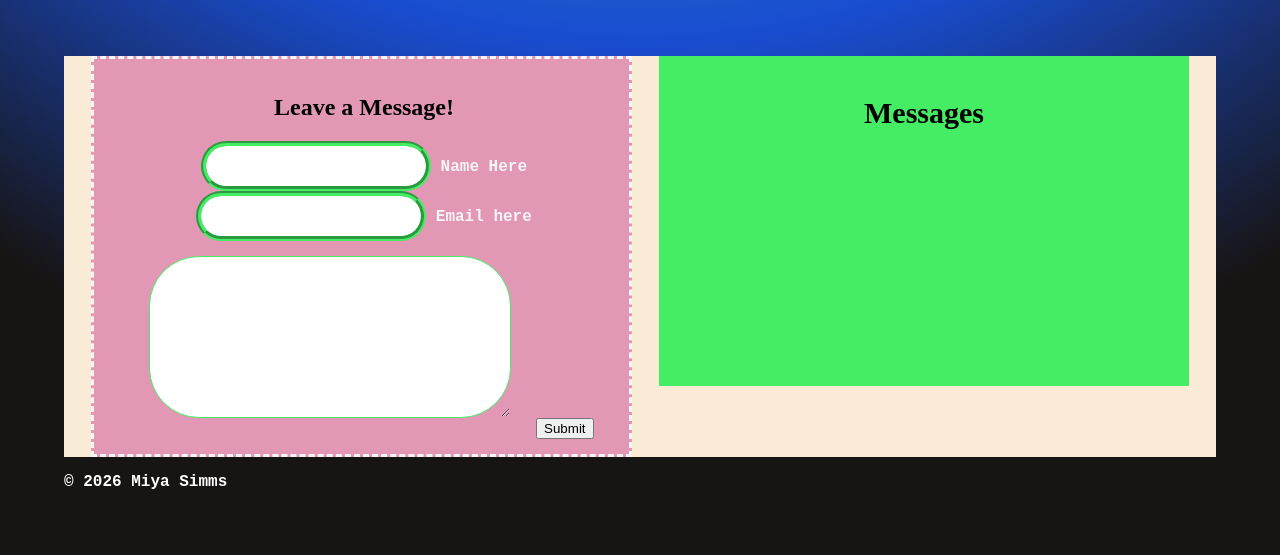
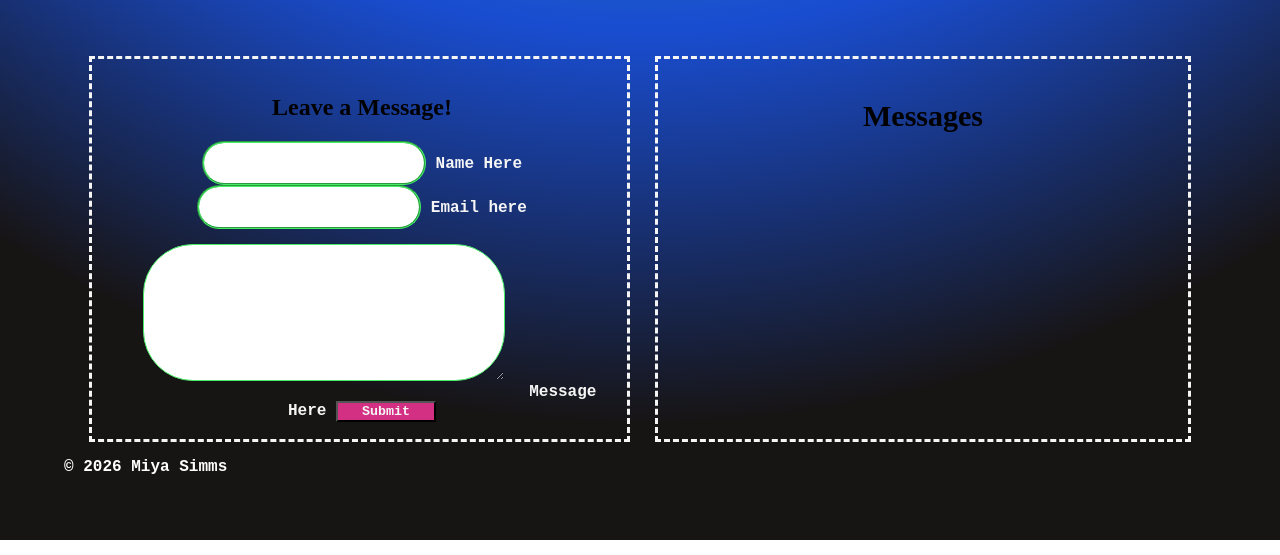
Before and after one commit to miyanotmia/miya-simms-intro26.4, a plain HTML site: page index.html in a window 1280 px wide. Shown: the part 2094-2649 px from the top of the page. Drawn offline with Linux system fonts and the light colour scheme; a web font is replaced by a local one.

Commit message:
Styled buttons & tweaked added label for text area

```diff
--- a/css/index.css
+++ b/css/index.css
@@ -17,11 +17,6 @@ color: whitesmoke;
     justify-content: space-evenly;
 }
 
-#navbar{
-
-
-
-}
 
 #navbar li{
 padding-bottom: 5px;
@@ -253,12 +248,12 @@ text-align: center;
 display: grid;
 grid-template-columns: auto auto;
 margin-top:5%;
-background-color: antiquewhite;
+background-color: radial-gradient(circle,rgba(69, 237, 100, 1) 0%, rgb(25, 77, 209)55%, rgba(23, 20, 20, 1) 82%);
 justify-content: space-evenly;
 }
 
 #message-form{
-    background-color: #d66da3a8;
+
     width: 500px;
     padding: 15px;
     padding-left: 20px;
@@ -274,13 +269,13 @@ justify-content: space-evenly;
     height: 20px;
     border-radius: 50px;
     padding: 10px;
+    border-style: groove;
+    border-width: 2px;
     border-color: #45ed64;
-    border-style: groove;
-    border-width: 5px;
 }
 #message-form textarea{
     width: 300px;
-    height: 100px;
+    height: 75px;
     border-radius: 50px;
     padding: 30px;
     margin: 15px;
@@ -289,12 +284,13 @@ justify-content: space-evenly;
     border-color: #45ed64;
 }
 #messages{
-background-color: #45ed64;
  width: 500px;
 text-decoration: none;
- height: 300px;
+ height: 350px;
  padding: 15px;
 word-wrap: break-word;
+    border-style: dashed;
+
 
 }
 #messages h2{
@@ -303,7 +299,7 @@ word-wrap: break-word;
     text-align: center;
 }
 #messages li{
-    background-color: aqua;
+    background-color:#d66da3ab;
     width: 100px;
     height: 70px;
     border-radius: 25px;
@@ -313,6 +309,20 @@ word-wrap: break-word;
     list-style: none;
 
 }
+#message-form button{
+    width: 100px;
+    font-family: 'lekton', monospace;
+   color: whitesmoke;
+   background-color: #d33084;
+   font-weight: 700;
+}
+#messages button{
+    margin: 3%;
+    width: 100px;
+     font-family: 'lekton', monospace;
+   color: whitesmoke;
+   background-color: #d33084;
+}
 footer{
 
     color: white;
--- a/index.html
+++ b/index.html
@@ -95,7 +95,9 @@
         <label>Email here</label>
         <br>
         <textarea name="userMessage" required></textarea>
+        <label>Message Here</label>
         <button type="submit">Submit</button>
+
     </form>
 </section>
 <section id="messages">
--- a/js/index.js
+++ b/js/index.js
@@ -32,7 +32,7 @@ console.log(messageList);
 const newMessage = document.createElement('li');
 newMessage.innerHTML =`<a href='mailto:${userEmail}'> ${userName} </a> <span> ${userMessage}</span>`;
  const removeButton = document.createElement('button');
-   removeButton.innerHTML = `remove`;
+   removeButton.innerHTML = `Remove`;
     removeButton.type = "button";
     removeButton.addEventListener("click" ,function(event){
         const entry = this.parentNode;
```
_ _ _ _ _
[What you should do] What you return should match the entries word for word, pictures aside.

[Finished task]
Before and after one commit to miyanotmia/miya-simms-intro26.4, a plain HTML site: page index.html in a window 1280 px wide. Shown: the part 2094-2649 px from the top of the page. Drawn offline with Linux system fonts and the light colour scheme; a web font is replaced by a local one.

Commit message:
Styled buttons & tweaked added label for text area

```diff
--- a/css/index.css
+++ b/css/index.css
@@ -17,11 +17,6 @@ color: whitesmoke;
     justify-content: space-evenly;
 }
 
-#navbar{
-
-
-
-}
 
 #navbar li{
 padding-bottom: 5px;
@@ -253,12 +248,12 @@ text-align: center;
 display: grid;
 grid-template-columns: auto auto;
 margin-top:5%;
-background-color: antiquewhite;
+background-color: radial-gradient(circle,rgba(69, 237, 100, 1) 0%, rgb(25, 77, 209)55%, rgba(23, 20, 20, 1) 82%);
 justify-content: space-evenly;
 }
 
 #message-form{
-    background-color: #d66da3a8;
+
     width: 500px;
     padding: 15px;
     padding-left: 20px;
@@ -274,13 +269,13 @@ justify-content: space-evenly;
     height: 20px;
     border-radius: 50px;
     padding: 10px;
+    border-style: groove;
+    border-width: 2px;
     border-color: #45ed64;
-    border-style: groove;
-    border-width: 5px;
 }
 #message-form textarea{
     width: 300px;
-    height: 100px;
+    height: 75px;
     border-radius: 50px;
     padding: 30px;
     margin: 15px;
@@ -289,12 +284,13 @@ justify-content: space-evenly;
     border-color: #45ed64;
 }
 #messages{
-background-color: #45ed64;
  width: 500px;
 text-decoration: none;
- height: 300px;
+ height: 350px;
  padding: 15px;
 word-wrap: break-word;
+    border-style: dashed;
+
 
 }
 #messages h2{
@@ -303,7 +299,7 @@ word-wrap: break-word;
     text-align: center;
 }
 #messages li{
-    background-color: aqua;
+    background-color:#d66da3ab;
     width: 100px;
     height: 70px;
     border-radius: 25px;
@@ -313,6 +309,20 @@ word-wrap: break-word;
     list-style: none;
 
 }
+#message-form button{
+    width: 100px;
+    font-family: 'lekton', monospace;
+   color: whitesmoke;
+   background-color: #d33084;
+   font-weight: 700;
+}
+#messages button{
+    margin: 3%;
+    width: 100px;
+     font-family: 'lekton', monospace;
+   color: whitesmoke;
+   background-color: #d33084;
+}
 footer{
 
     color: white;
--- a/index.html
+++ b/index.html
@@ -95,7 +95,9 @@
         <label>Email here</label>
         <br>
         <textarea name="userMessage" required></textarea>
+        <label>Message Here</label>
         <button type="submit">Submit</button>
+
     </form>
 </section>
 <section id="messages">
--- a/js/index.js
+++ b/js/index.js
@@ -32,7 +32,7 @@ console.log(messageList);
 const newMessage = document.createElement('li');
 newMessage.innerHTML =`<a href='mailto:${userEmail}'> ${userName} </a> <span> ${userMessage}</span>`;
  const removeButton = document.createElement('button');
-   removeButton.innerHTML = `remove`;
+   removeButton.innerHTML = `Remove`;
     removeButton.type = "button";
     removeButton.addEventListener("click" ,function(event){
         const entry = this.parentNode;
```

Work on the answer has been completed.